WHAT YOU HAVE TO DO
Exact copy, pictures excluded: reproduce every record below.

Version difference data
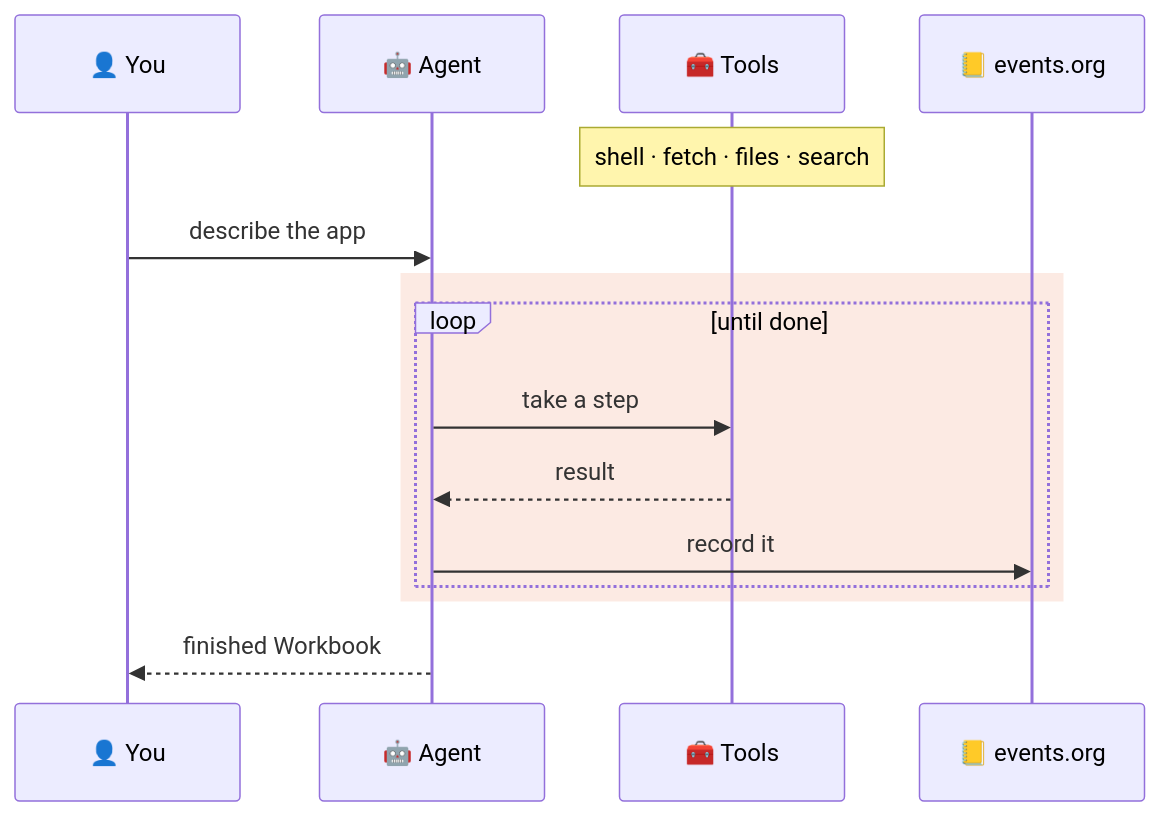
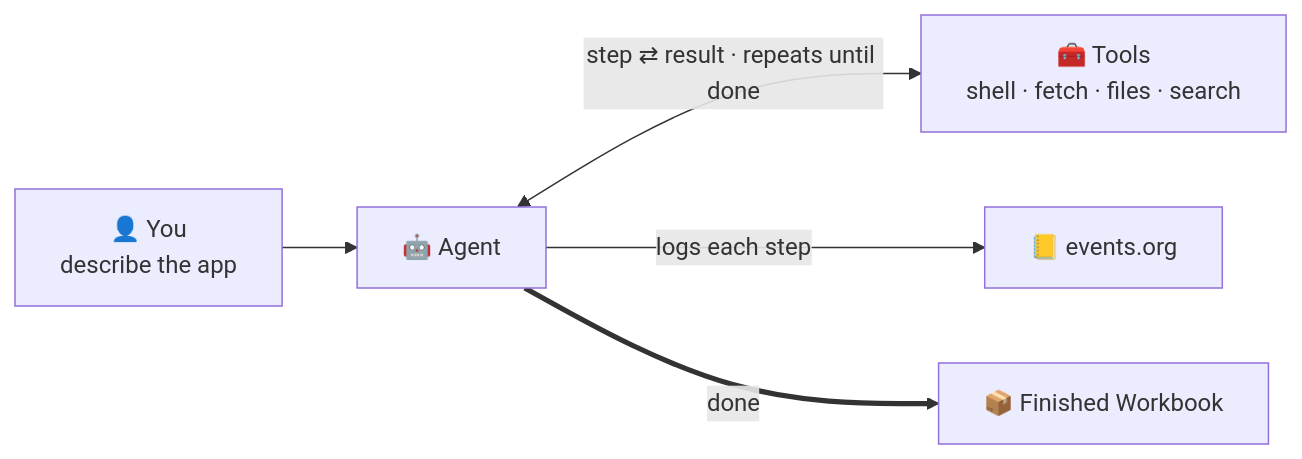
The third of 4 diagrams in README.md (workbooks-sh/workbooks.sh), drawn with Mermaid before and after one commit. The commit also changed other lines of this file, not shown here.

Commit message:
docs(readme): recast How-it-works as flowcharts — crisp edges, decision diamond, green/red branch nodes (no obscured lifelines)

````diff
--- a/README.md
+++ b/README.md
@@ -125,18 +125,7 @@
 ```mermaid
-sequenceDiagram
-    participant You as 👤 You
-    participant Agent as 🤖 Agent
-    participant Tools as 🧰 Tools
-    participant Log as 📒 events.org
-
-    Note over Tools: shell · fetch · files · search
-    You->>Agent: describe the app
-    rect rgba(232, 97, 42, 0.13)
-    loop until done
-        Agent->>Tools: take a step
-        Tools-->>Agent: result
-        Agent->>Log: record it
-    end
-    end
-    Agent-->>You: finished Workbook
+flowchart LR
+    You["👤 You<br/>describe the app"] --> Agent["🤖 Agent"]
+    Agent <-->|"step ⇄ result · repeats until done"| Tools["🧰 Tools<br/>shell · fetch · files · search"]
+    Agent -->|logs each step| Log["📒 events.org"]
+    Agent ==>|done| Done["📦 Finished Workbook"]
 ```
````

SOLUTION TO THIS PROBLEM
The third of 4 diagrams in README.md (workbooks-sh/workbooks.sh), drawn with Mermaid before and after one commit. The commit also changed other lines of this file, not shown here.

Commit message:
docs(readme): recast How-it-works as flowcharts — crisp edges, decision diamond, green/red branch nodes (no obscured lifelines)

````diff
--- a/README.md
+++ b/README.md
@@ -125,18 +125,7 @@
 ```mermaid
-sequenceDiagram
-    participant You as 👤 You
-    participant Agent as 🤖 Agent
-    participant Tools as 🧰 Tools
-    participant Log as 📒 events.org
-
-    Note over Tools: shell · fetch · files · search
-    You->>Agent: describe the app
-    rect rgba(232, 97, 42, 0.13)
-    loop until done
-        Agent->>Tools: take a step
-        Tools-->>Agent: result
-        Agent->>Log: record it
-    end
-    end
-    Agent-->>You: finished Workbook
+flowchart LR
+    You["👤 You<br/>describe the app"] --> Agent["🤖 Agent"]
+    Agent <-->|"step ⇄ result · repeats until done"| Tools["🧰 Tools<br/>shell · fetch · files · search"]
+    Agent -->|logs each step| Log["📒 events.org"]
+    Agent ==>|done| Done["📦 Finished Workbook"]
 ```
````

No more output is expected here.